Taylor Swift is the most scrutinized, celebrated and studied figure in pop culture. Kanye West and Beyoncé may give her a run for her money, but I digress.
Swift is still riding a killer wave from the release of her mega blockbuster album "1989," released last October. Her first purely pop attempt, "1989" was the best-selling album of 2014 and has sold over 8.5 million copies to date. Swift also made an impact earlier this year when she decided to pull her music off of streaming sites like Apple Music and Spotify, which put her fans in a difficult place. If you want to listen to "1989" without individually paying for it or illegally downloading it, you're out of luck. But prolific alt-country superstar Ryan Adams provides a compromise: a track-by-track cover of the album.
The hardest part of covering a song, let alone an entire album, is honoring the integrity of the original work, but still adding enough of one’s own style. Adams doesn't need to add anything new to "1989;" Swift has done all the work. Where Adams excels is reintroducing Swift’s songs and making them click for someone not used to her style. Even though you’re probably tired of “Shake It Off” after listening to it a million times on the radio, Adams's version is a stripped-down personal ode of self-preservation, and middle-schoolers will slow dance to it for years to come. Adams has to bring all of himself in order to expand Swift’s prowess as a songwriter, but this pseudo-partnership has lasting benefits for both parties.
Adams' alt-country sound should not scare anyone who defiles country music on a regular basis. The opening track “Welcome to New York” resembles Bruce Springsteen more than Ryan Adams. It’s a collage of a song with countless influences just in the one track, and it gives a good taste of what's to come. “Blank Space” benefits from soft vocals and strutting acoustic work to help give Swift’s lovely tune added dimension. Adams amplifies “Style” to eleven, and it will be a staple for your next top-down cross-country trip.

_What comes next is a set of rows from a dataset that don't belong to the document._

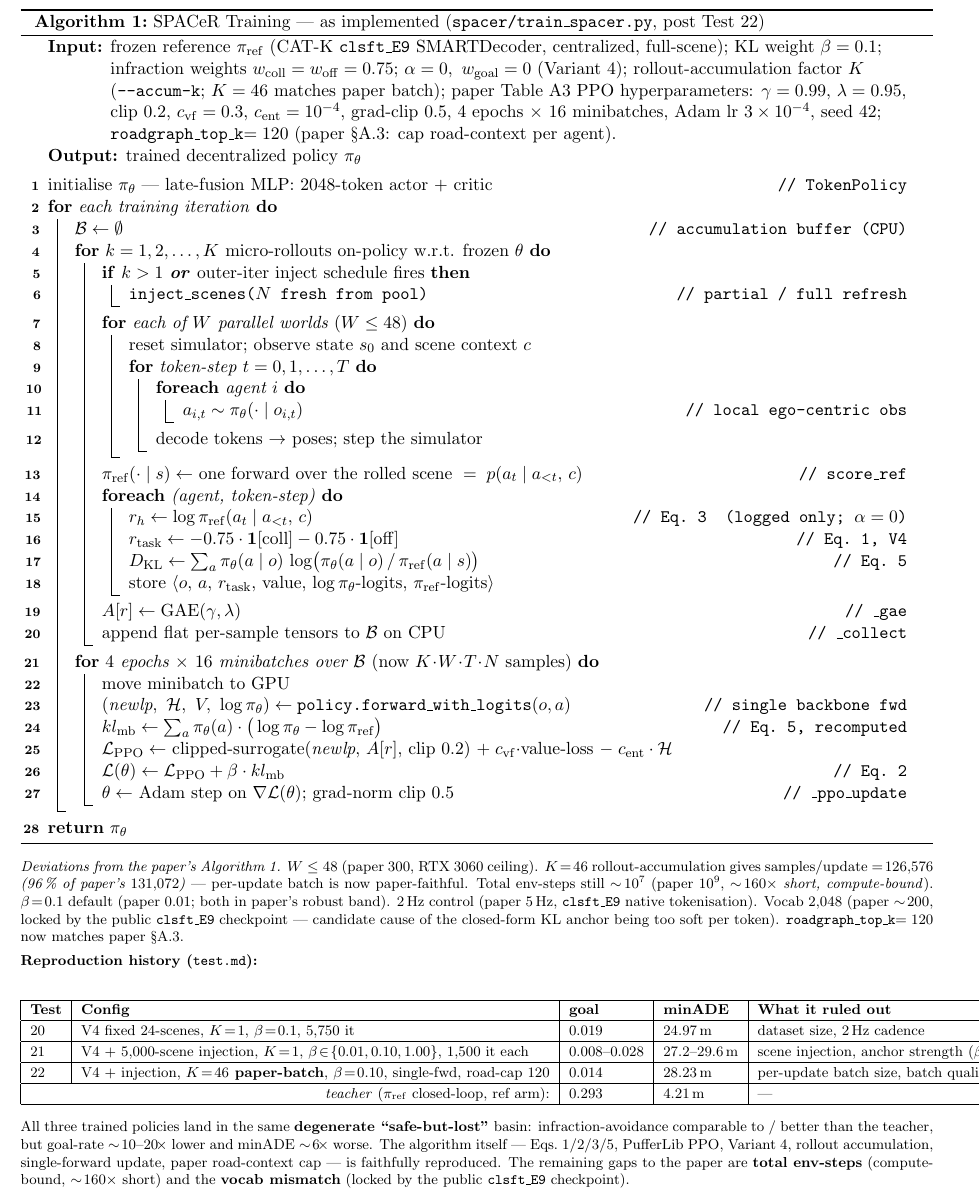
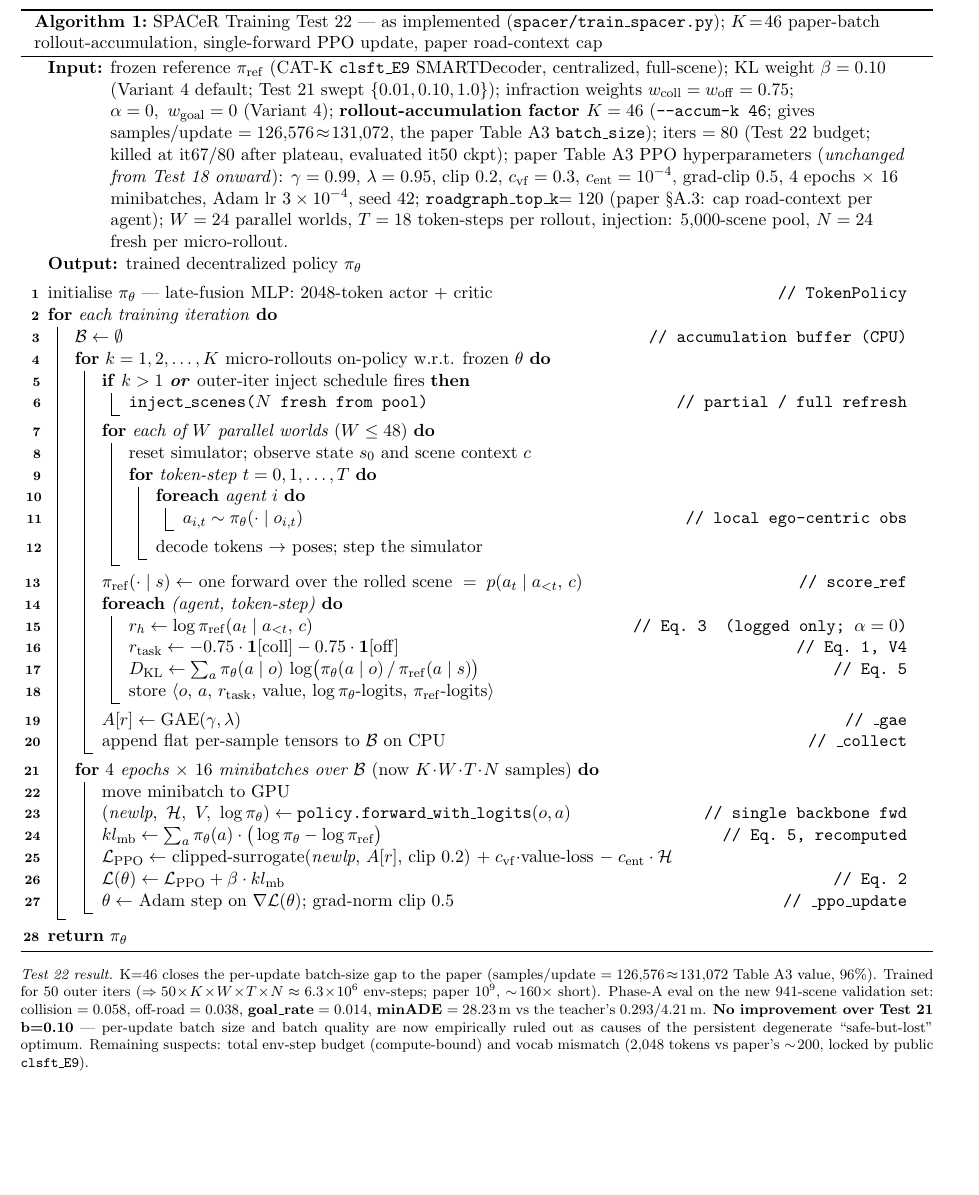
Before and after one commit to skr3178/SPACeR, a LaTeX document (algorithm.tex): part of the page, cut so that both start at the same text, the shorter picture padded with empty space. Compiled offline with pdfLaTeX.

Commit message:
algorithm.tex/png: make Test-22-specific (K=46), drop footnote history table
Per user feedback: the algorithm body should reflect Test 22 directly,
not be parametric or carry a footnote summary of the prior tests.

Changes:
- Caption: "SPACeR Training Test 22 — as implemented; K=46 paper-batch
  rollout-accumulation, single-forward PPO update, paper road-context cap".
- Inputs block now explicitly states the Test 22 config: K=46
  (--accum-k 46) giving samples/update = 126,576 ≈ paper's 131,072;
  iters=80 (killed at it67/80 after plateau, evaluated it50 ckpt);
  β=0.10 default; full Table A3 hyperparameters (unchanged from Test 18
  onward — explicitly noted); W=24, T=18, injection 5,000-scene pool
  with N=24 fresh per micro-rollout.
- Removed the "Reproduction history (test.md)" table at the bottom —
  that history lives in test.md, not the figure.
- Bottom paragraph is now a tight Test-22 result summary: env-step
  count (6.3×10⁶, ~160× short of paper's 10⁹), Phase-A eval numbers
  (collision 0.058 / off 0.038 / goal 0.014 / minADE 28.23 vs teacher
  0.293 / 4.21), and the empirical conclusion that per-update batch
  size + batch quality are now ruled out.

algorithm.pdf regenerated; algorithm.png re-rendered.

Co-Authored-By: Claude Opus 4.7 <noreply@anthropic.com>

```diff
--- a/algorithm.tex
+++ b/algorithm.tex
@@ -16,15 +16,21 @@
 \begin{document}
 \begin{algorithm}[H]
 \DontPrintSemicolon
-\caption{SPACeR Training --- as implemented (\texttt{spacer/train\_spacer.py}, post Test~22)}
+\caption{SPACeR Training Test~22 --- as implemented (\texttt{spacer/train\_spacer.py}); $K\!=\!46$ paper-batch rollout-accumulation, single-forward PPO update, paper road-context cap}
 \KwIn{frozen reference $\pref$ (CAT-K \texttt{clsft\_E9} SMARTDecoder, centralized, full-scene);\
-      KL weight $\beta = 0.1$;\ infraction weights $w_{\mathrm{coll}}=w_{\mathrm{off}}=0.75$;\
+      KL weight $\beta = 0.10$ (Variant~4 default; Test~21 swept $\{0.01,0.10,1.0\}$);\
+      infraction weights $w_{\mathrm{coll}}=w_{\mathrm{off}}=0.75$;\
       $\alpha=0,\ w_{\mathrm{goal}}=0$ (Variant~4);\
-      rollout-accumulation factor $K$ (\texttt{-{}-accum-k}; $K=46$ matches paper batch);\
-      paper Table~A3 PPO hyperparameters: $\gamma=0.99$, $\lambda=0.95$, clip $0.2$,
-      $c_{\mathrm{vf}}=0.3$, $c_{\mathrm{ent}}=10^{-4}$, grad-clip $0.5$,
-      $4$ epochs $\times$ $16$ minibatches, Adam lr $3\times10^{-4}$, seed $42$;\
-      \texttt{roadgraph\_top\_k}$=120$ (paper~\S{A.3}: cap road-context per agent).}
+      \textbf{rollout-accumulation factor $K=46$} (\texttt{-{}-accum-k 46}; gives
+      samples/update $=126{,}576\!\approx\!131{,}072$, the paper Table~A3 \texttt{batch\_size});\
+      iters $=80$ (Test~22 budget; killed at it67/80 after plateau, evaluated it50 ckpt);\
+      paper Table~A3 PPO hyperparameters (\emph{unchanged from Test~18 onward}):
+      $\gamma=0.99$, $\lambda=0.95$, clip $0.2$, $c_{\mathrm{vf}}=0.3$,
+      $c_{\mathrm{ent}}=10^{-4}$, grad-clip $0.5$, $4$ epochs $\times$ $16$ minibatches,
+      Adam lr $3\times10^{-4}$, seed $42$;\
+      \texttt{roadgraph\_top\_k}$=120$ (paper~\S{A.3}: cap road-context per agent);\
+      $W=24$ parallel worlds, $T=18$ token-steps per rollout,\
+      injection: $5{,}000$-scene pool, $N=24$ fresh per micro-rollout.}
 \KwOut{trained decentralized policy $\pth$}
 \BlankLine
 initialise $\pth$ --- late-fusion MLP: 2048-token actor $+$ critic \tcp*{\texttt{TokenPolicy}}
@@ -64,51 +70,17 @@ initialise $\pth$ --- late-fusion MLP: 2048-token actor $+$ critic \tcp*{\texttt
 \end{algorithm}
 
 \vspace{6pt}
-\noindent\footnotesize\textit{Deviations from the paper's Algorithm~1.}
-$W \le 48$ (paper~300, RTX~3060 ceiling). $K\!=\!46$ rollout-accumulation gives
-samples/update $=\!126{,}576$ \emph{(96\,\% of paper's $131{,}072$)} ---
-per-update batch is now paper-faithful. Total env-steps still $\sim\!10^{7}$
-(paper~$10^{9}$, \emph{$\sim\!160\times$ short, compute-bound}).
-$\beta\!=\!0.1$ default (paper~$0.01$; both in paper's robust band).
-$2\,$Hz control (paper~$5\,$Hz, \texttt{clsft\_E9} native tokenisation).
-Vocab~$2{,}048$ (paper~$\sim\!200$, locked by the public \texttt{clsft\_E9}
-checkpoint --- candidate cause of the closed-form KL anchor being too soft
-per token).
-\texttt{roadgraph\_top\_k}$=120$ now matches paper~\S{A.3}.
-
-\vspace{4pt}
-\noindent\textbf{\footnotesize Reproduction history (\texttt{test.md}):}
-\begin{center}\footnotesize
-\renewcommand{\arraystretch}{1.15}
-\begin{tabular}{|l|l|l|l|l|}
-\hline
-\textbf{Test} & \textbf{Config} & \textbf{goal} & \textbf{minADE} & \textbf{What it ruled out} \\
-\hline
-20 & V4 fixed 24-scenes, $K\!=\!1$, $\beta\!=\!0.1$, 5{,}750 it
-   & $0.019$ & $24.97\,$m & dataset size, $2\,$Hz cadence \\
-\hline
-21 & V4 + $5{,}000$-scene injection, $K\!=\!1$,
-     $\beta\!\in\!\{0.01,0.10,1.00\}$, 1{,}500 it each
-   & $0.008\text{--}0.028$ & $27.2\text{--}29.6\,$m
-   & scene injection, anchor strength ($\beta$) \\
-\hline
-22 & V4 + injection, \textbf{$K\!=\!46$ paper-batch},
-     $\beta\!=\!0.10$, single-fwd, road-cap $120$
-   & $0.014$ & $28.23\,$m & per-update batch size, batch quality \\
-\hline
-\multicolumn{2}{|r|}{\emph{teacher} ($\pref$ closed-loop, ref arm):}
-   & $0.293$ & $4.21\,$m & --- \\
-\hline
-\end{tabular}
-\end{center}
-
-\noindent\footnotesize All three trained policies land in the same
-\textbf{degenerate ``safe-but-lost''} basin: infraction-avoidance comparable
-to / better than the teacher, but goal-rate $\sim\!10$--$20\!\times$ lower
-and minADE $\sim\!6\!\times$ worse. The algorithm itself --- Eqs.\ 1/2/3/5,
-PufferLib PPO, Variant~4, rollout accumulation, single-forward update,
-paper road-context cap --- is faithfully reproduced. The remaining gaps to
-the paper are \textbf{total env-steps} (compute-bound, $\sim\!160\times$
-short) and the \textbf{vocab mismatch} (locked by the public
-\texttt{clsft\_E9} checkpoint).
+\noindent\footnotesize\textit{Test~22 result.} K=46 closes the per-update
+batch-size gap to the paper (samples/update $=126{,}576\!\approx\!131{,}072$
+Table~A3 value, 96\%). Trained for 50 outer iters
+($\Rightarrow 50 \!\times\! K \!\times\! W \!\times\! T \!\times\! N \approx
+6.3\!\times\!10^{6}$ env-steps; paper $10^{9}$, $\sim\!160\times$ short).
+Phase-A eval on the new 941-scene validation set:
+collision $=0.058$, off-road $=0.038$, \textbf{goal\_rate} $=0.014$,
+\textbf{minADE} $=28.23\,$m vs the teacher's $0.293/4.21\,$m. \textbf{No
+improvement over Test~21 b=0.10} --- per-update batch size and batch
+quality are now empirically ruled out as causes of the persistent
+degenerate ``safe-but-lost'' optimum. Remaining suspects: total
+env-step budget (compute-bound) and vocab mismatch ($2{,}048$ tokens vs
+paper's $\sim\!200$, locked by public \texttt{clsft\_E9}).
 \end{document}
```
Also changed, not shown: algorithm.png.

Ryan Adams’ and Taylor Swift’s versions of "1989" are polar opposites in sound and structure, so it's vital to listen to both iterations to get the whole picture. It's personal preference as to which is superior – Adams’ version could have an upper-hand in quality due to him and Swift’s presence in the album, but it is truly up to the listener to decide. If you loved the original "1989," take a chance on this new one.